REQUIRED WORK -
Go through the records below and set each one down exactly, leaving out any pictures.

[EXERCISE MATERIAL Boundary: Start]

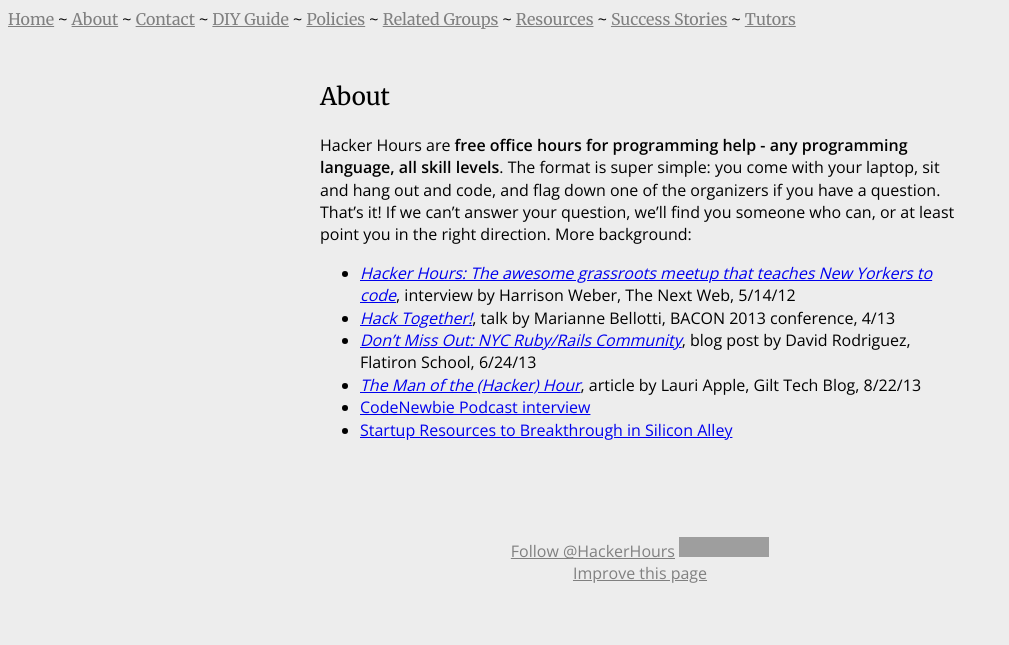
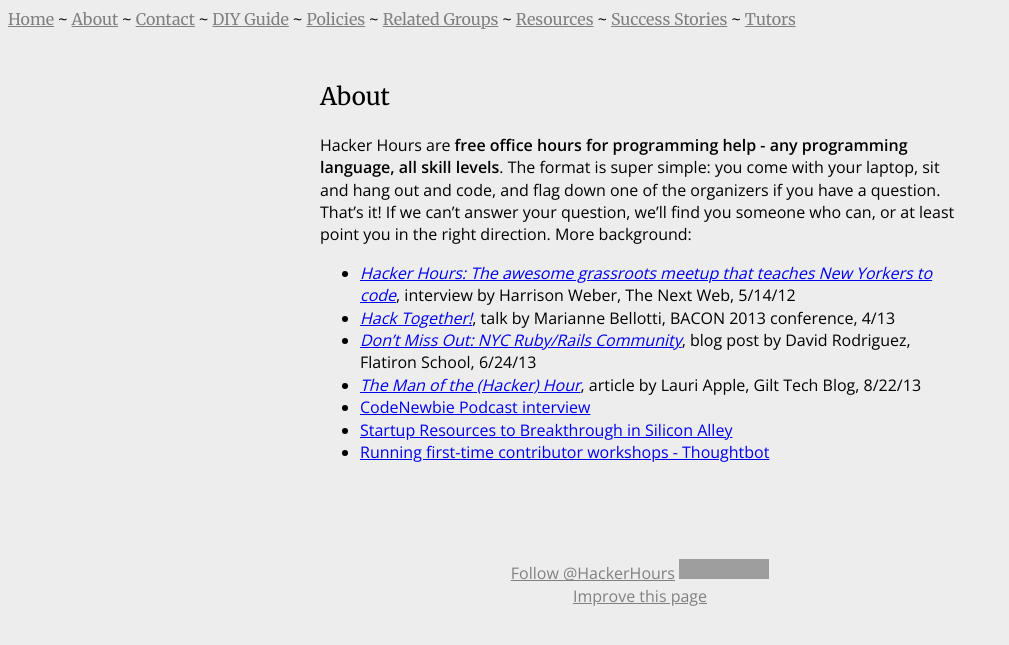
Before and after one commit to HackerHours/hackerhours.org, a Jekyll site: the page built from about.md, in a window 1280 px wide. Shown: the top 645 px of the page, without its empty margins (0-1009 px from the left). Built offline with Jekyll 4.4.1, drawn with Linux system fonts in a browser that asks for light colours; comment, search, counter and statistics services are not loaded; grey boxes are pictures that could not be loaded.

Commit message:
link to Thoughtbot post about open source workshops

```diff
--- a/about.md
+++ b/about.md
@@ -11,3 +11,4 @@ Hacker Hours are **free office hours for programming help - any programming lang
 * [*The Man of the (Hacker) Hour*](http://tech.gilt.com/post/59016326319/the-man-of-the-hacker-hour), article by Lauri Apple, Gilt Tech Blog, 8/22/13
 * [CodeNewbie Podcast interview](http://www.codenewbie.org/podcast/hacker-hours)
 * [Startup Resources to Breakthrough in Silicon Alley](https://medium.com/@Usspire/startup-resources-to-breakthrough-in-silicon-alley-part-1-events-meetups-864d408d987e)
+* [Running first-time contributor workshops - Thoughtbot](https://robots.thoughtbot.com/running-firsttime-contributor-workshops)
```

[EXERCISE MATERIAL Boundary: End]

TASK SOLUTION -
Before and after one commit to HackerHours/hackerhours.org, a Jekyll site: the page built from about.md, in a window 1280 px wide. Shown: the top 645 px of the page, without its empty margins (0-1009 px from the left). Built offline with Jekyll 4.4.1, drawn with Linux system fonts in a browser that asks for light colours; comment, search, counter and statistics services are not loaded; grey boxes are pictures that could not be loaded.

Commit message:
link to Thoughtbot post about open source workshops

```diff
--- a/about.md
+++ b/about.md
@@ -11,3 +11,4 @@ Hacker Hours are **free office hours for programming help - any programming lang
 * [*The Man of the (Hacker) Hour*](http://tech.gilt.com/post/59016326319/the-man-of-the-hacker-hour), article by Lauri Apple, Gilt Tech Blog, 8/22/13
 * [CodeNewbie Podcast interview](http://www.codenewbie.org/podcast/hacker-hours)
 * [Startup Resources to Breakthrough in Silicon Alley](https://medium.com/@Usspire/startup-resources-to-breakthrough-in-silicon-alley-part-1-events-meetups-864d408d987e)
+* [Running first-time contributor workshops - Thoughtbot](https://robots.thoughtbot.com/running-firsttime-contributor-workshops)
```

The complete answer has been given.